=== Your goal ===
Report the lines of the material that carry the string "return".

=== Excerpted records ===

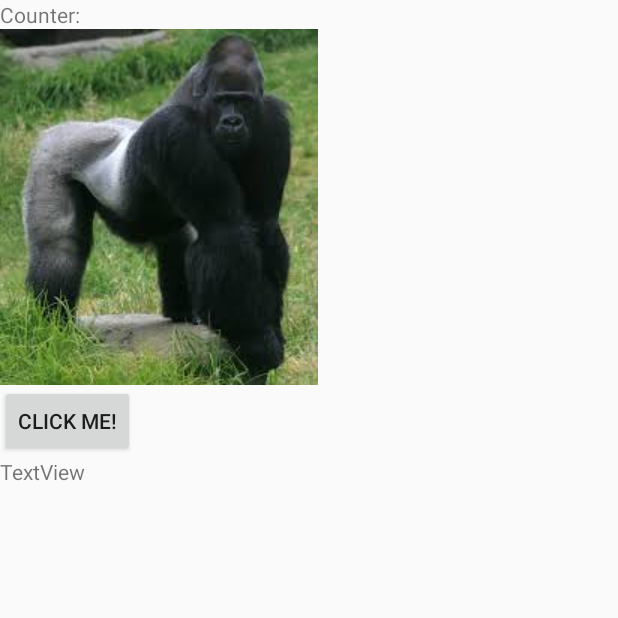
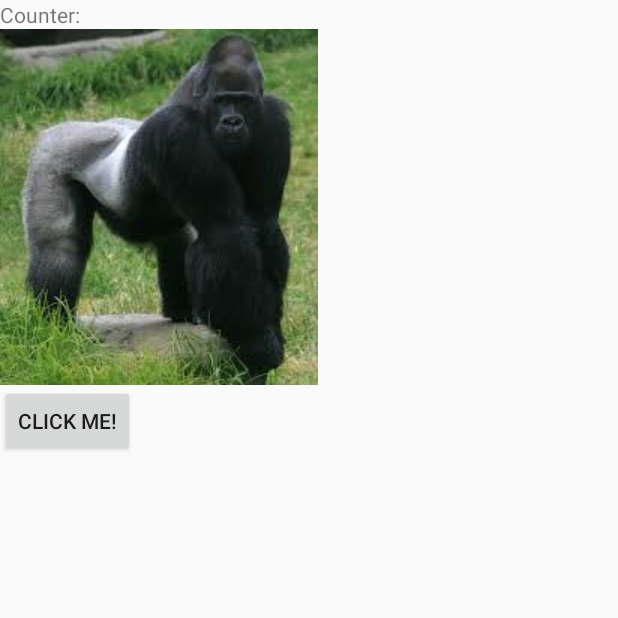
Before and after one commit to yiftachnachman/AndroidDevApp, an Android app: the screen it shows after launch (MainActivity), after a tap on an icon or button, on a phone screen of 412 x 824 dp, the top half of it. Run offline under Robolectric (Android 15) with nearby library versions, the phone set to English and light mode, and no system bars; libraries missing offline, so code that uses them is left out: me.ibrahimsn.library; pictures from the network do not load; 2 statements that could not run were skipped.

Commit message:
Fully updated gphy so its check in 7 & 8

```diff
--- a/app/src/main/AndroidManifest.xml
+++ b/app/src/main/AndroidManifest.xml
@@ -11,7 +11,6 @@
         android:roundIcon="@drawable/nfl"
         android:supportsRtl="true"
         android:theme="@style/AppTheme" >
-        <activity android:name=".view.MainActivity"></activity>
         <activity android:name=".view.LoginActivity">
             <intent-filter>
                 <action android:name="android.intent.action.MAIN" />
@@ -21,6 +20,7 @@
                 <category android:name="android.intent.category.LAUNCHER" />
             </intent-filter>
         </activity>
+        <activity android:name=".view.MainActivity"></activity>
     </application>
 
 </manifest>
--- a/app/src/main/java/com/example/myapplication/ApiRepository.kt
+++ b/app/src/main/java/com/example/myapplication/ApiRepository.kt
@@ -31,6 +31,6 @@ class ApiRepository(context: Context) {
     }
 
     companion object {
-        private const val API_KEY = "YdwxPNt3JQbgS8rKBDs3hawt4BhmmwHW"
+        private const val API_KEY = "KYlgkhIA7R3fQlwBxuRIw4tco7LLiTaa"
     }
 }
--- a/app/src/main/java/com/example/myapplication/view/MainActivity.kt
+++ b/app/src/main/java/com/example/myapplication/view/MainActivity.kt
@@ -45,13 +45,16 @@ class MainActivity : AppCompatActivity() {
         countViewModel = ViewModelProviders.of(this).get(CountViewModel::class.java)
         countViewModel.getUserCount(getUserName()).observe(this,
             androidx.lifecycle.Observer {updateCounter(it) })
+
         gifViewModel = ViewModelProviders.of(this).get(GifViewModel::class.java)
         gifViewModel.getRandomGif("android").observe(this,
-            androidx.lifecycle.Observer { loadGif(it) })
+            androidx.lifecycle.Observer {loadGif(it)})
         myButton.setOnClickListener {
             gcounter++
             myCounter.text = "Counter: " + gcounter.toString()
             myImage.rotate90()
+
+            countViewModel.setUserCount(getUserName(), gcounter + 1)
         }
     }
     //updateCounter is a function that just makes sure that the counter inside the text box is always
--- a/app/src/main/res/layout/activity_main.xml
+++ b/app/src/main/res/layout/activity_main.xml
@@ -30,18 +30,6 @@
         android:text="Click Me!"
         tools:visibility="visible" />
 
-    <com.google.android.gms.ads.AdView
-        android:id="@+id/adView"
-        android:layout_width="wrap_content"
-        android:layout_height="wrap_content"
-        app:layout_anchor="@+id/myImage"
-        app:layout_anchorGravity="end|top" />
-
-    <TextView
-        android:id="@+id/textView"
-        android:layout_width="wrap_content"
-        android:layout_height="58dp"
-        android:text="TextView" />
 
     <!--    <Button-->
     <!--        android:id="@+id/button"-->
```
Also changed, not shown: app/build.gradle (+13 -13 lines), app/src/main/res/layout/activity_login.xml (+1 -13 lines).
--
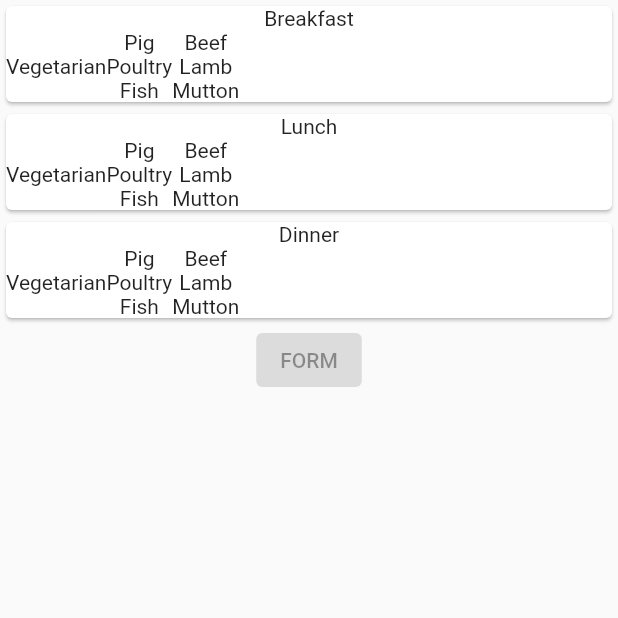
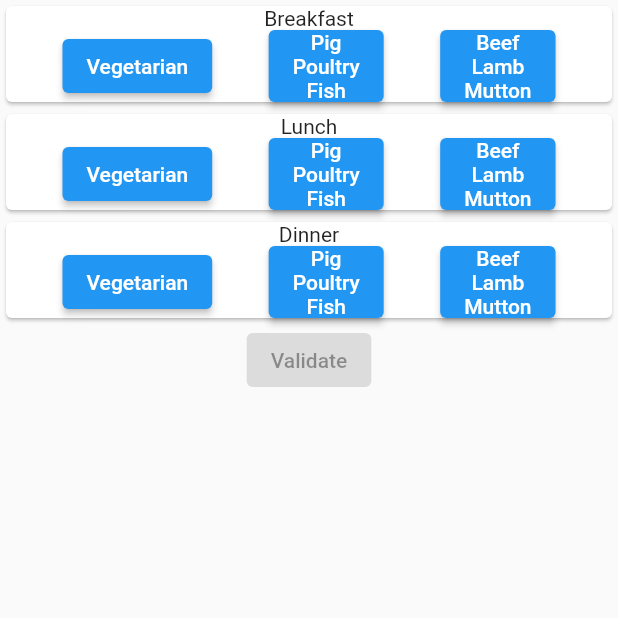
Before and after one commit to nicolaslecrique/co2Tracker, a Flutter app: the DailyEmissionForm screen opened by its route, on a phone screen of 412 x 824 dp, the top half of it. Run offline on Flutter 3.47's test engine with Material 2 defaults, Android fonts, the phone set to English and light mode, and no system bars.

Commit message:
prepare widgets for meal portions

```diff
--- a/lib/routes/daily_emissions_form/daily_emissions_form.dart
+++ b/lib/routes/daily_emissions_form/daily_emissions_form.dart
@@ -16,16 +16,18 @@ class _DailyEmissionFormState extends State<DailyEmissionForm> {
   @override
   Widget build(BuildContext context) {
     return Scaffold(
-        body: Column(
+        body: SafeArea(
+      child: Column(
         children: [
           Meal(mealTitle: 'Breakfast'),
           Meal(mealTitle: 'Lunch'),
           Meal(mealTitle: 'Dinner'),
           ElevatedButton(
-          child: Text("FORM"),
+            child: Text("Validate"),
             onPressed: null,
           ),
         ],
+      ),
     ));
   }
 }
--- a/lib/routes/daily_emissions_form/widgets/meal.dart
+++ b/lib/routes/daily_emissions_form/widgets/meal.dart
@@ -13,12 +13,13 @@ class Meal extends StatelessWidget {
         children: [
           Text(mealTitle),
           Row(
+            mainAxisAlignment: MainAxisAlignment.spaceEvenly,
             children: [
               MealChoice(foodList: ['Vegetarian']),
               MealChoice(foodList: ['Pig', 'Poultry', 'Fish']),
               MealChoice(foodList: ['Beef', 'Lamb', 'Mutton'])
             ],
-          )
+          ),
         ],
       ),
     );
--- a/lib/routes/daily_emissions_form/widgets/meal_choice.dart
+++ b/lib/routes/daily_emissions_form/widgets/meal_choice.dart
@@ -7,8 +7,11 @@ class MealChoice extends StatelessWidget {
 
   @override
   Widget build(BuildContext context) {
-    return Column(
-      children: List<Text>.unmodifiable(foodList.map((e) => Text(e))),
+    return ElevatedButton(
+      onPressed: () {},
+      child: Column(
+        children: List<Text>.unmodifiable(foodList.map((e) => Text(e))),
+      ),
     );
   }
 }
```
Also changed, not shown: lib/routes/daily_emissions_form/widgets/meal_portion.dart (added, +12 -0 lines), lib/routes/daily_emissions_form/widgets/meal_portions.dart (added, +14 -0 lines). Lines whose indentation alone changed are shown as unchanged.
* * *
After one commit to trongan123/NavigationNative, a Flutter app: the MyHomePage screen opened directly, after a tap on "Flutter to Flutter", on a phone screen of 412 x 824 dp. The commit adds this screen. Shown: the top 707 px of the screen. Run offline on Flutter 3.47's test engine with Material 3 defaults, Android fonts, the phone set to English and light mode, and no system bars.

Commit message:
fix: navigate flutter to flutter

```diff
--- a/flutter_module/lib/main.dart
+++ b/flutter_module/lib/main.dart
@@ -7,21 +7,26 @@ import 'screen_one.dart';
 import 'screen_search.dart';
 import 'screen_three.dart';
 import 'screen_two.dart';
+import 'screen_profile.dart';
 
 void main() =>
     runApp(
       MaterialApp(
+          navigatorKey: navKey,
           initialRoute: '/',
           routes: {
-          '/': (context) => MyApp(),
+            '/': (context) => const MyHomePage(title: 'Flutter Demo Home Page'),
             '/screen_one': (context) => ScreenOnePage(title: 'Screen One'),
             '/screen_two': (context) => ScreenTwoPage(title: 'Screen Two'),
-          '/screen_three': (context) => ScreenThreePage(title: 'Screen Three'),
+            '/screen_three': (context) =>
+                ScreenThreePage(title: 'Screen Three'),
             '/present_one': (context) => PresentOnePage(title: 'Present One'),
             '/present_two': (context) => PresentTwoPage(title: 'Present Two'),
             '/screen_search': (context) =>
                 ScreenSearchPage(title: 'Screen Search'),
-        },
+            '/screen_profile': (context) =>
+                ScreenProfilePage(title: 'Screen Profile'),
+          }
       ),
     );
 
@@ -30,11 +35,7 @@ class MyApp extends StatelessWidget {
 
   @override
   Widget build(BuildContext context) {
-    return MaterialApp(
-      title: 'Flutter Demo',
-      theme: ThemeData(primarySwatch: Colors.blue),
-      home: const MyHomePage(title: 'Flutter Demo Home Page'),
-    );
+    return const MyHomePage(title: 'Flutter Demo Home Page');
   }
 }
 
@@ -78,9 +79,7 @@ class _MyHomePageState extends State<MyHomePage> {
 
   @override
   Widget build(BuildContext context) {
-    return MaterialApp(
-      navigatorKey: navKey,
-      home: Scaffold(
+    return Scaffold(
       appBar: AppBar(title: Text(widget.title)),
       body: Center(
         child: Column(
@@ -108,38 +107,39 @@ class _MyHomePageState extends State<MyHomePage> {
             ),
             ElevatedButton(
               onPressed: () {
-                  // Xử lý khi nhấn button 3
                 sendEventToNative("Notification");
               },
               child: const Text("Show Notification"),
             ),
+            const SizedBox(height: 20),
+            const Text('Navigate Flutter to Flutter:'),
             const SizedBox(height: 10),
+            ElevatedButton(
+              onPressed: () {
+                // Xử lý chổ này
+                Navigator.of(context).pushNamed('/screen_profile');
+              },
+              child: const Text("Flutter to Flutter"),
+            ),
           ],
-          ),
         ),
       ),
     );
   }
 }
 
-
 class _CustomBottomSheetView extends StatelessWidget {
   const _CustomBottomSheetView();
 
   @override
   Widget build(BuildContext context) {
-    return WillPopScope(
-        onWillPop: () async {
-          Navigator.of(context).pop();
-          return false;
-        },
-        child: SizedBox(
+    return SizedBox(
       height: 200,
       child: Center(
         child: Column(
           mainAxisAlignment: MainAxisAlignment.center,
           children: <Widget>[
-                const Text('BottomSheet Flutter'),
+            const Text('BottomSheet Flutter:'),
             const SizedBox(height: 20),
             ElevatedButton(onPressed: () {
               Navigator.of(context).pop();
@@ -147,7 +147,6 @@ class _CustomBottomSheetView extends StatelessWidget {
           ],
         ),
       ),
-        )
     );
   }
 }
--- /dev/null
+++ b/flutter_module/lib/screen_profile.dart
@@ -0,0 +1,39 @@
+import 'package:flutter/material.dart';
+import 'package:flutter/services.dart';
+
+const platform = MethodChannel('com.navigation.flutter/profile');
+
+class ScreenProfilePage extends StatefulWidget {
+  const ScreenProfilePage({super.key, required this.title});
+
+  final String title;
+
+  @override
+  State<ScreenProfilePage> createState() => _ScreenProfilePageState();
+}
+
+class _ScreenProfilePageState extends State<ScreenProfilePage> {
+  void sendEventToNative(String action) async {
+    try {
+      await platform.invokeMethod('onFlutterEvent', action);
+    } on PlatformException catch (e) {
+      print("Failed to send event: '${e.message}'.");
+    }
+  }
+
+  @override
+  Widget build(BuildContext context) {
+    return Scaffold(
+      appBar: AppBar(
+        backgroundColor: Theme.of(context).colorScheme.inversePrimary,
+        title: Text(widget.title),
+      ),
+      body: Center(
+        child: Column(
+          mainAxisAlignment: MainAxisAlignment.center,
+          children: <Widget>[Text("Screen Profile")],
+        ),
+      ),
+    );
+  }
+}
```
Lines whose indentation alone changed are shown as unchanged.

=== Answer area ===
     return Scaffold(
-    return Column(
+    return ElevatedButton(
-    return MaterialApp(
+    return const MyHomePage(title: 'Flutter Demo Home Page');
-    return MaterialApp(
+    return Scaffold(
-    return WillPopScope(
-          return false;
+    return SizedBox(
+    return Scaffold(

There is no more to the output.